Work order: Consider the records below. How many of their lines include the word "người"? State the number and nothing else.

◆ ◆ ◆ ◆

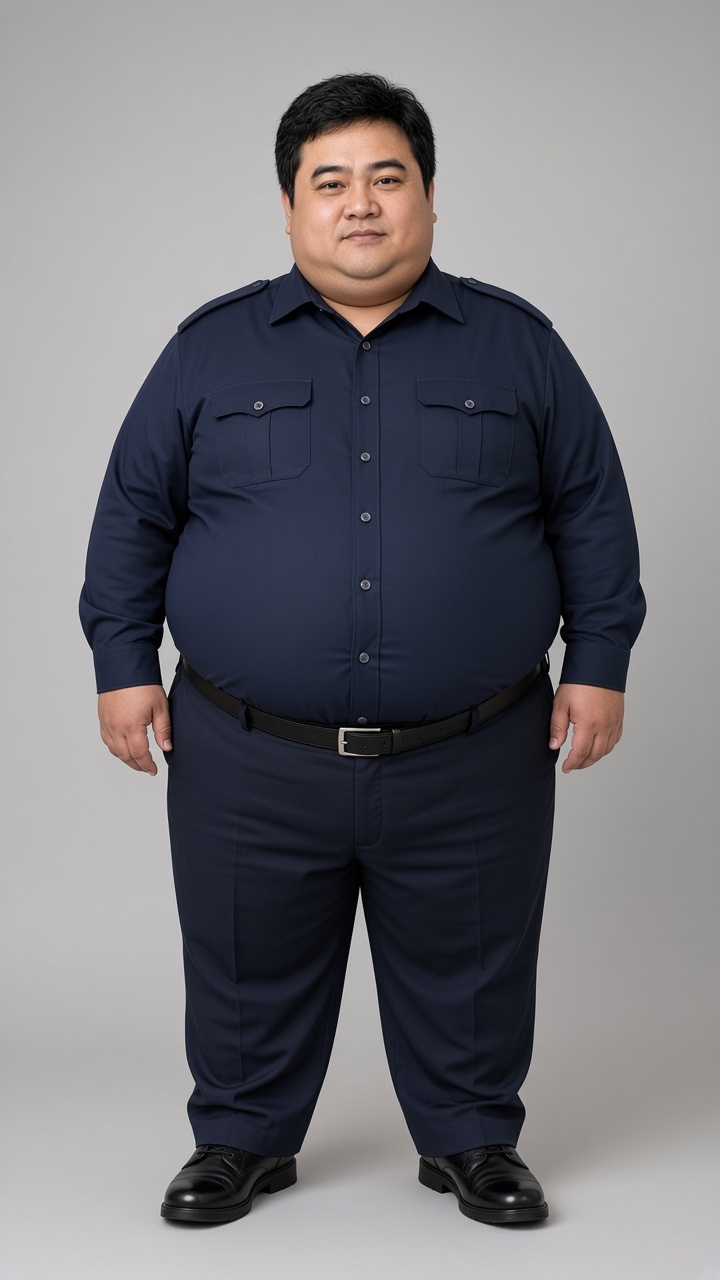
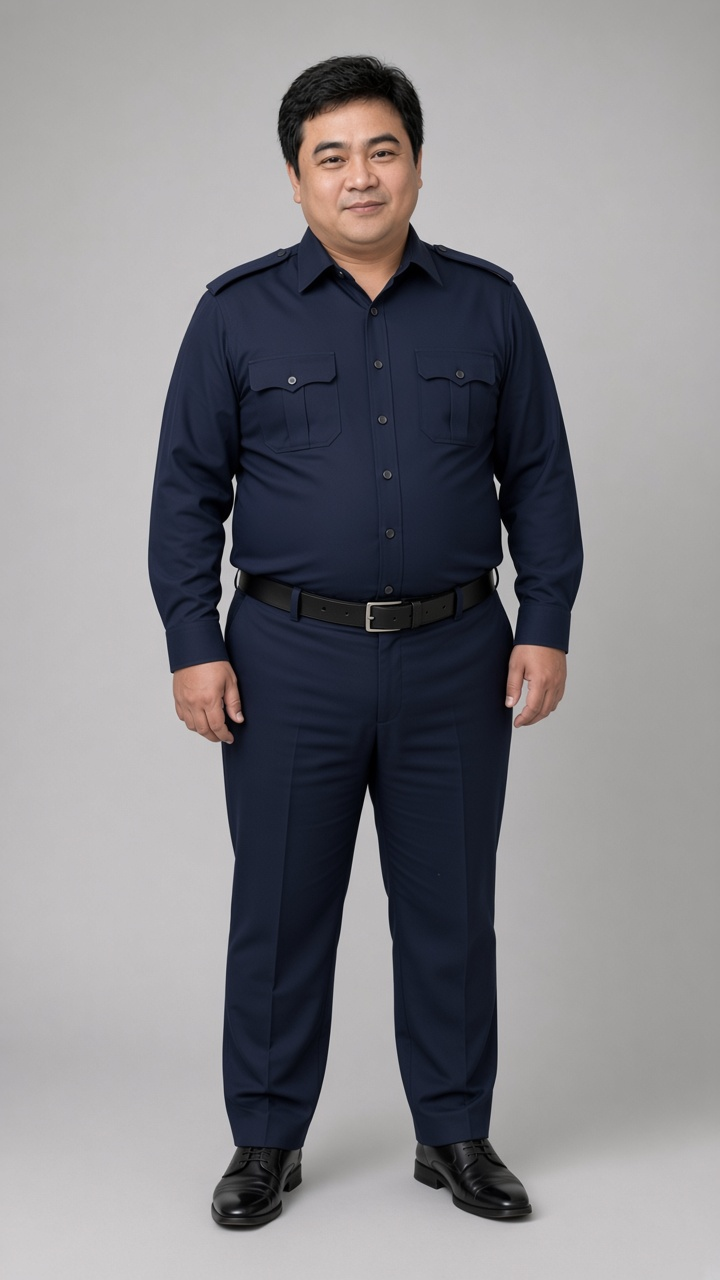
Set Hào's weight at 90 kg and rebuild his body plates.
Keep the 160 cm height and the same face, and reduce the belly so the driver suit and police uniform match that weight.

diff --git a/kich-ban/vuong-mien-mau-hanh-dong-hai.md b/kich-ban/vuong-mien-mau-hanh-dong-hai.md
@@ -64,7 +64,7 @@ Cô trong team ông Minh mở ghế xếp. Ghế cắn một cái vào ngón ôn
 
 ## 45 và cửa sân, trước cảnh 47
 
-Đặt vào lúc Hào giơ điện thoại ngang, trước khi James bước ra cổng. Thân hình là khóa mới: mập, cao 1,6 m.
+Đặt vào lúc Hào giơ điện thoại ngang, trước khi James bước ra cổng. Thân hình là khóa mới: cao 1,6 m, nặng 90 kg.
 
 Hào thắng một ván. Anh giơ điện thoại. Máy trượt, kẹt vào khe giữa bụng và vô-lăng trong trí nhớ tay anh. Anh kẹp máy vào bụng bằng cả hai cẳng tay, thở ra một cái. Cửa sân mở. Điện thoại đã ở trong túi. Hai tay buông. Anh là tài xế.
 
@@ -72,9 +72,9 @@ Hào thắng một ván. Anh giơ điện thoại. Máy trượt, kẹt vào khe
 
 # Tuyến hài — Hào
 
-Một tuyến. Hào 33 tuổi, mập, cao 1,6 m, cười dễ. James thấy một tài xế vụng. Đêm chung kết, cùng thân hình đó khống chế James. Danh tính công an là điểm cuối, đã có ở cảnh 96 và cảnh 101.
+Một tuyến. Hào 33 tuổi, cao 1,6 m, nặng 90 kg, bụng vừa, cười dễ. James thấy một tài xế vụng. Đêm chung kết, cùng thân hình đó khống chế James. Danh tính công an là điểm cuối, đã có ở cảnh 96 và cảnh 101.
 
-Kịch bản gốc ghi “nghiêm nghị”. Khóa này đổi dáng và nhịp hài. Không đổi tội danh, không đổi câu “anh Bùi Văn Mót”.
+Kịch bản gốc ghi “nghiêm nghị”. Khóa này đổi dáng và nhịp hài. Cân nặng dừng ở 90 kg. Không đổi tội danh, không đổi câu “anh Bùi Văn Mót”.
 
 ## 10 · Sân khách sạn
 
@@ -105,7 +105,7 @@ Trận boxing của James với đối thủ ở phòng tập, và trận James 
 
 ## 101 · Bãi đất
 
-Hào trong trang phục cảnh sát. Cùng khuôn mặt, cùng người mập cao 1,6 m. Không còn nụ cười. Cảnh vật chứng giữ nguyên Draft 10.
+Hào trong trang phục cảnh sát. Cùng khuôn mặt, cùng người cao 1,6 m, nặng 90 kg. Không còn nụ cười. Cảnh vật chứng giữ nguyên Draft 10.
 
 ## 75 · NỘI. SÂN KHẤU REHEARSAL - NGÀY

◆ ◆ ◆ ◆

Response for this exercise: 2